My first cousin Michel is visiting from Copenhagen (Denmark) with his adorable (and gorgeous) wife AnneLise and their four children; a day in Sidon was in order.
After all, Sidon is considered the most important city in the South; occupied by the Crusaders (and many others), it boasts a sea castle, a palace, souks, a caravanserail, a soap museum, hammams, several ancient mosques, Greek Orthodox and Melkite cathedrals, an ancient synagogue; Christ is said to have preached there. In addition to all of these historical facts, it is a city dear to me, because it is where part of my family was established for several generations and where my grandparents are buried.

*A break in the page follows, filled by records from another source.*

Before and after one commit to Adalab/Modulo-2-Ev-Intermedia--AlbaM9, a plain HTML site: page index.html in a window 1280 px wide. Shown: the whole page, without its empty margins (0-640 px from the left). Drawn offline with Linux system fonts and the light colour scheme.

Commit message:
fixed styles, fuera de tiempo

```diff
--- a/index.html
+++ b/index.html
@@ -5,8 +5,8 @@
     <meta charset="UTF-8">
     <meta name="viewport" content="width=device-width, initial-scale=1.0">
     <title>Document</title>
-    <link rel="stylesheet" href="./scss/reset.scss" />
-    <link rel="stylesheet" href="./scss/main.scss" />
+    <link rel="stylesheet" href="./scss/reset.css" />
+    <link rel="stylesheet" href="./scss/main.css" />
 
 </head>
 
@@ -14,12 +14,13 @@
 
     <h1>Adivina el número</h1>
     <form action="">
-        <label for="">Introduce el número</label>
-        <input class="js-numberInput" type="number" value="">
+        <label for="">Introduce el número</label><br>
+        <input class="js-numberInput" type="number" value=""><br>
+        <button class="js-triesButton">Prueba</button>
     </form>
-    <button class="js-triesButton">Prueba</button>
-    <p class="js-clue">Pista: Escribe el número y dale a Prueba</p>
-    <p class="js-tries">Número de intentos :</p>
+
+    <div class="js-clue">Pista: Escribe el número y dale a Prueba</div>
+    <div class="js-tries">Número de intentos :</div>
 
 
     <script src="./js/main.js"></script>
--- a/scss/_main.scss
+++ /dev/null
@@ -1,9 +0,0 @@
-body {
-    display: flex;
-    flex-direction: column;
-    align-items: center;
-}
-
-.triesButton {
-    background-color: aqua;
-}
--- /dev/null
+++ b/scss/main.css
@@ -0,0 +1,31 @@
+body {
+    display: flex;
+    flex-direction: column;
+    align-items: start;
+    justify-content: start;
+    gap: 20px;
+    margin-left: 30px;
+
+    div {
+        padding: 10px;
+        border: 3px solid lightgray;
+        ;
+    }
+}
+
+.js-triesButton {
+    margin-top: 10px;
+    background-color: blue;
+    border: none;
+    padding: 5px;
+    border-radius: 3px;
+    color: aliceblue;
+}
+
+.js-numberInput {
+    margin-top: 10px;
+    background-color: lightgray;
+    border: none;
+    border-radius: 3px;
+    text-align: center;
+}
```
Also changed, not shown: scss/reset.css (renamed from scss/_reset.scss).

Unlike Beirut which is rapidly losing its character as a Levantine city, Sidon has retained its middle-eastern cachet; for one thing, there were no tourists save for us! When we finished touring and had worked up an appetite, we remained in the old souk teeming with local Sidonites, ordered a falafel sandwich for each one of us and sat down to savor it; it was light yet filling and absolutely not greasy; the tarator (tahini) sauce was a perfect balance of creamy and garlicky and citrusy. Price for one was LBP 1500 or one dollar!
NOTE: For a falafel sandwich recipe, click here.

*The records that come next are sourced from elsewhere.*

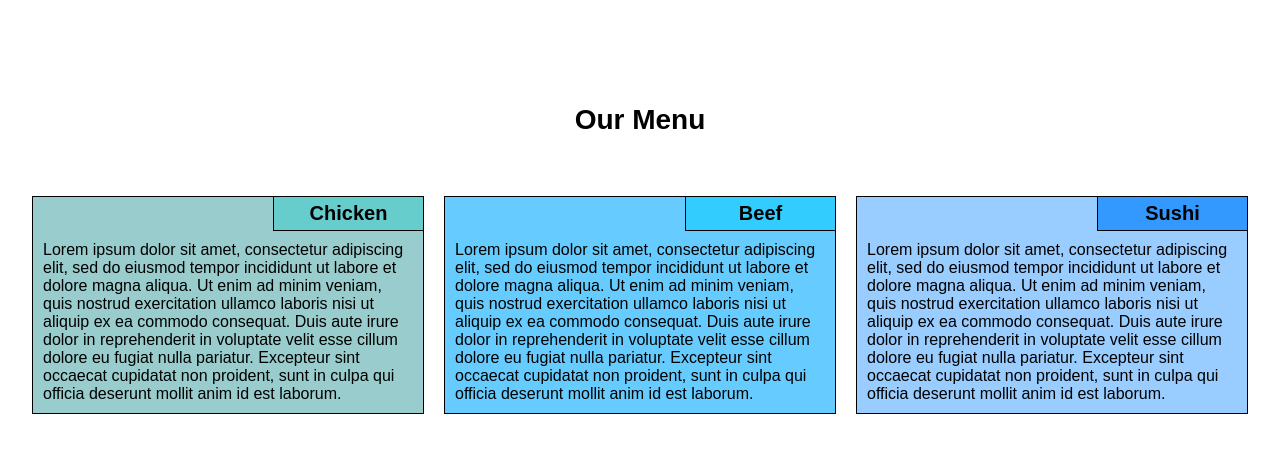
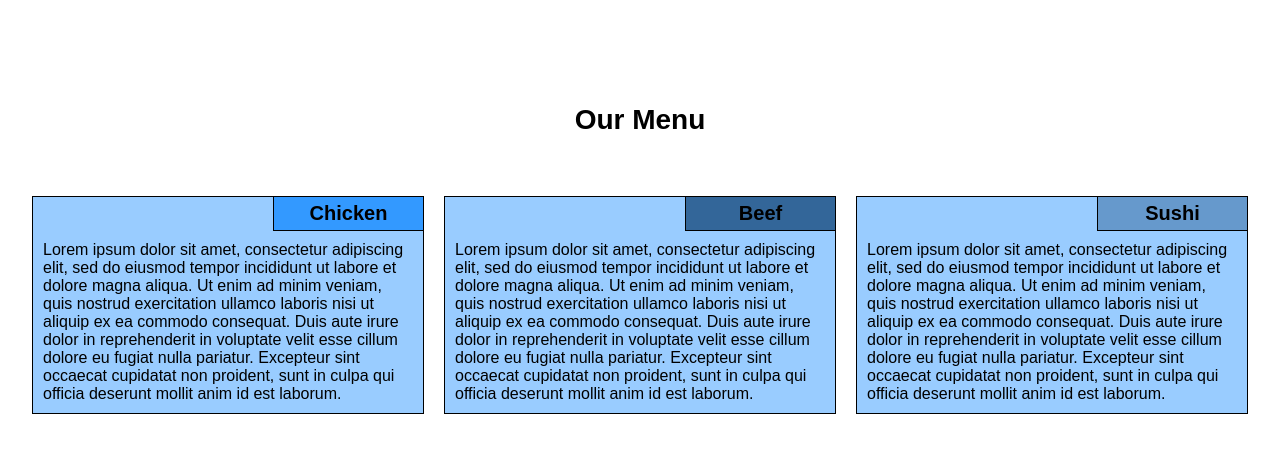
Before and after one commit to Lemeshevskaya/coursera_html, a plain HTML site: page mod2_solution/index.html in a window 1280 px wide. Drawn offline with Linux system fonts and the light colour scheme.

Commit message:
fix: points in media

```diff
--- a/mod2_solution/css/style.css
+++ b/mod2_solution/css/style.css
@@ -9,7 +9,7 @@
 }
 
 /********** Medium devices only **********/
-@media (min-width: 768px) and (max-width: 991px) {
+@media (min-width: 768px) and (max-width: 991.5px){
   .row {
     display: grid;
     grid-area: row;
@@ -19,7 +19,7 @@
   }
 }
 /********** Small devices only **********/
-@media (max-width: 767px) {
+@media (max-width: 767.5px) {
   .row {
     display: grid;
     grid-area: row;
@@ -71,29 +71,27 @@
     align-items: flex-end;
     flex-direction: column;
     border: 1px solid black;
+    background-color: #99CCFF;
   }
   .row {
     grid-column-gap: 20px;
     grid-row-gap: 20px;
   }
   .menu_item1 {
-    background-color: #99CCCC;
     grid-area: chicken;
   }
   .menu_item2 {
     grid-area: beef;
-    background-color: #66CCFF;
   }
   .menu_item3 {
     grid-area: sushi;
-    background-color: #99CCFF;
   }
   .menu_item1 > h2 {
-    background-color: #66CCCC;
+    background-color: #3399FF;
   }
   .menu_item2 > h2 {
-    background-color: #33CCFF;
+    background-color: #336699;
   }
   .menu_item3 > h2 {
-    background-color: #3399FF;
+    background-color: #6699CC;
   }
```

A foodie-related fact: the Crusaders took back with them the tradition of sweetening food with the sugar cane, which was prevalent in Sidon; prior to this, they only used honey.
What to get in Sidon?
A bottle of orange blossom water, which is made locally from the blossoms of the bousfeir oranges; several soaps from the museum, including the one made with laurel leaves, extremely fragrant and beneficial for one’s skin; and if you like Arabic pastries, a stop at Al-Baba Sweets is in order, for some Arabic ice-cream flavored with pistachios or mandarin and an assortment of baklavas and pastries of all types.